There is a war going on in this country. Well, maybe not a war, but at least a duel. The duel is about gun control, with our side and theirs fighting back and forth using data as our weapons. They came up with a study that claims gun control works or is popular and we set out to debunk that data.
They do the same when we come up with data that says otherwise.
However, this morning someone asked me a question that I wanted to address a little more broadly. “Tom, what kind of data would prompt you to change your views on gun control?”
Now this is an interesting question. I’ve often asked people if there could be data that would change their opinion on a topic, so it’s only fair that someone asked me the same question.
So let’s imagine a world where there was really no information to suggest gun control wasn’t working. Let’s say anti-gun Mecca were considerably safer than pro-gun states and cities in a way that is obvious to everyone. How would this affect my thoughts on gun control?
Well, it wouldn’t be.
You see, when I ask people what data would make them rethink their position, it’s because their position is fundamentally framed as data-driven. Therefore, data completely contrary to what they think should also play a role in their decision making. When it doesn’t, it’s fair to ask why and what data set wanted make the difference.
My support for gun rights is not based on data.
Sure, I use the data regularly to support gun rights and to oppose gun control, but that’s not why I oppose these kinds of laws. As such, the data won’t really affect me one way or the other.
Instead, my support for gun rights stems from my belief that our rights are sacred, something that shouldn’t be touched, whatever is happening in the world.
Yes, I believe it equally for all my rights.
You see, I’m pretty absolutist when it comes to our rights. I will not tolerate restrictions on my right to free speech or my right to worship as I choose so no, I will not just renew my Second Amendment rights, rights that preceded the amendment, just to be clear, simply because I am free it can be messy.
The problem too many people have is that they believe the world should be clean, sterile, and that we should all live in perfect safety and stability. They want to limit to some extent what we can say on social media or in the real world. They want to limit what can be said or done in church, particularly if it spills into politics in some way. And yes, they want to limit our gun rights.
But the problem is that even if it works, it continues to violate our basic freedoms as human beings.
Any government with sufficient authority to ensure perfect security is one that can apply the same authority to anyone it finds inconvenient. You will find that the security you wanted was really just a showcase. What you get was totalitarianism with some fancy decorations to hide what it really was.
Freedom is messy. It is chaotic. It’s so chaotic that I don’t want to live in a country without it whatever government to speak of, but the boundaries of that government must be clear and those established lines protected. Our founding fathers viewed government as a kind of necessary evil, and I share this view.
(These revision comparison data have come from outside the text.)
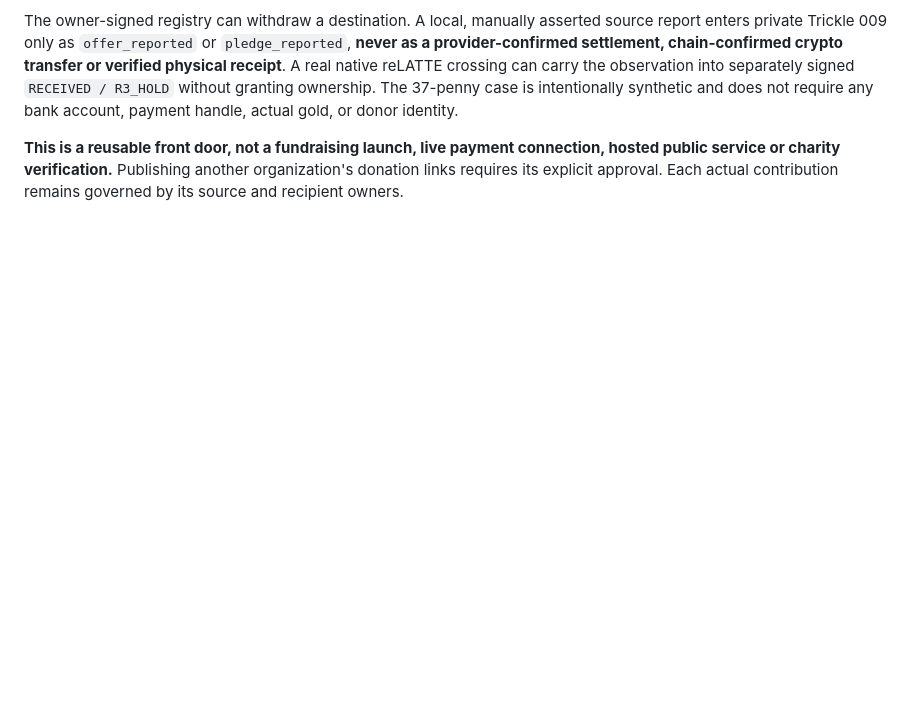
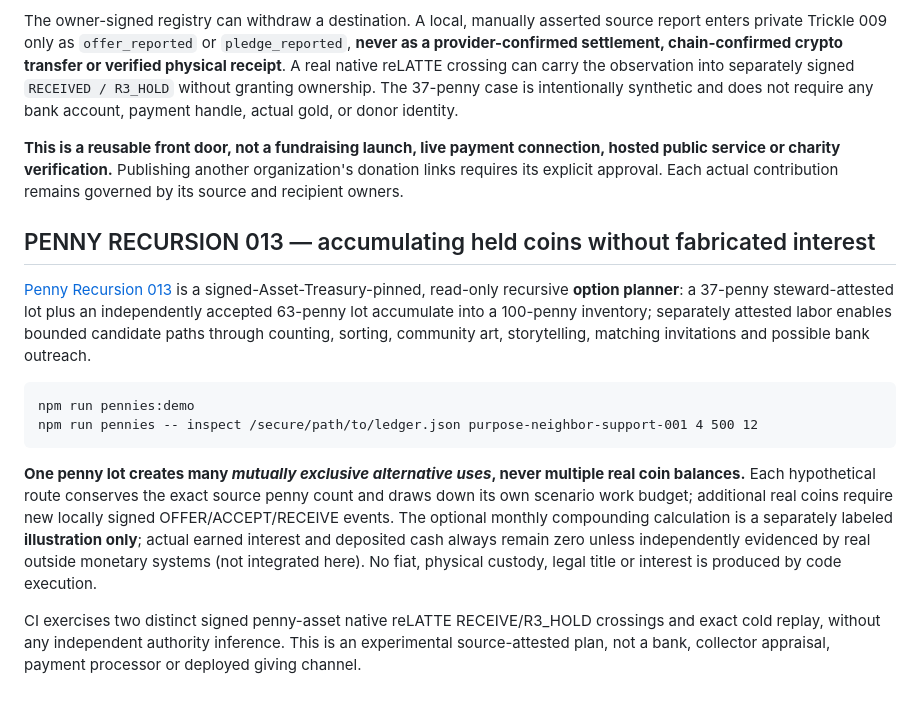
Before and after one commit to the-static-collective/Jubilee-treasury, a Markdown page: README.md, the part around the change. Drawn GitHub-style; blank space fills up the shorter version.

Commit message:
docs: bounded penny recursion and verified real asset-vs-option distinction

```diff
--- a/README.md
+++ b/README.md
@@ -125,3 +125,15 @@ No live Bandcamp account is currently connected and no authenticated Bandcamp ar
 The owner-signed registry can withdraw a destination. A local, manually asserted source report enters private Trickle 009 only as `offer_reported` or `pledge_reported`, **never as a provider-confirmed settlement, chain-confirmed crypto transfer or verified physical receipt**. A real native reLATTE crossing can carry the observation into separately signed `RECEIVED / R3_HOLD` without granting ownership. The 37-penny case is intentionally synthetic and does not require any bank account, payment handle, actual gold, or donor identity.
 
 **This is a reusable front door, not a fundraising launch, live payment connection, hosted public service or charity verification.** Publishing another organization's donation links requires its explicit approval. Each actual contribution remains governed by its source and recipient owners.
+
+
+## PENNY RECURSION 013 — accumulating held coins without fabricated interest
+
+[Penny Recursion 013](docs/PENNY-RECURSION-013.md) is a signed-Asset-Treasury-pinned, read-only recursive **option planner**: a 37-penny steward-attested lot plus an independently accepted 63-penny lot accumulate into a 100-penny inventory; separately attested labor enables bounded candidate paths through counting, sorting, community art, storytelling, matching invitations and possible bank outreach.
+
+    npm run pennies:demo
+    npm run pennies -- inspect /secure/path/to/ledger.json purpose-neighbor-support-001 4 500 12
+
+**One penny lot creates many *mutually exclusive alternative uses*, never multiple real coin balances.** Each hypothetical route conserves the exact source penny count and draws down its own scenario work budget; additional real coins require new locally signed OFFER/ACCEPT/RECEIVE events. The optional monthly compounding calculation is a separately labeled **illustration only**; actual earned interest and deposited cash always remain zero unless independently evidenced by real outside monetary systems (not integrated here). No fiat, physical custody, legal title or interest is produced by code execution.
+
+CI exercises two distinct signed penny-asset native reLATTE RECEIVE/R3_HOLD crossings and exact cold replay, without any independent authority inference. This is an experimental source-attested plan, not a bank, collector appraisal, payment processor or deployed giving channel.
```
However, embracing gun control means trusting the government far more than it should be. Remember, this is the same government that conducted the Tuskeegee syphilis study. This is the same government that engaged in the MK-Ultra experiments.
So no, no amount of data could change my mind about gun control because my views on it have emerged regardless of any data that proves it doesn’t work. For me it is a moral position. It is the proverbial hill on which I am willing to die.
And, considering the alternatives, it’s also the literal hill I’m willing to die on.
[ https://patriotrising.com/would-any-set-of-data-make-me-favor-gun-control/ https://d26toa8f6ahusa.cloudfront.net/wp-content/uploads/2021/07/30214746/a-quiet-place-part-2-bigs-16.pdf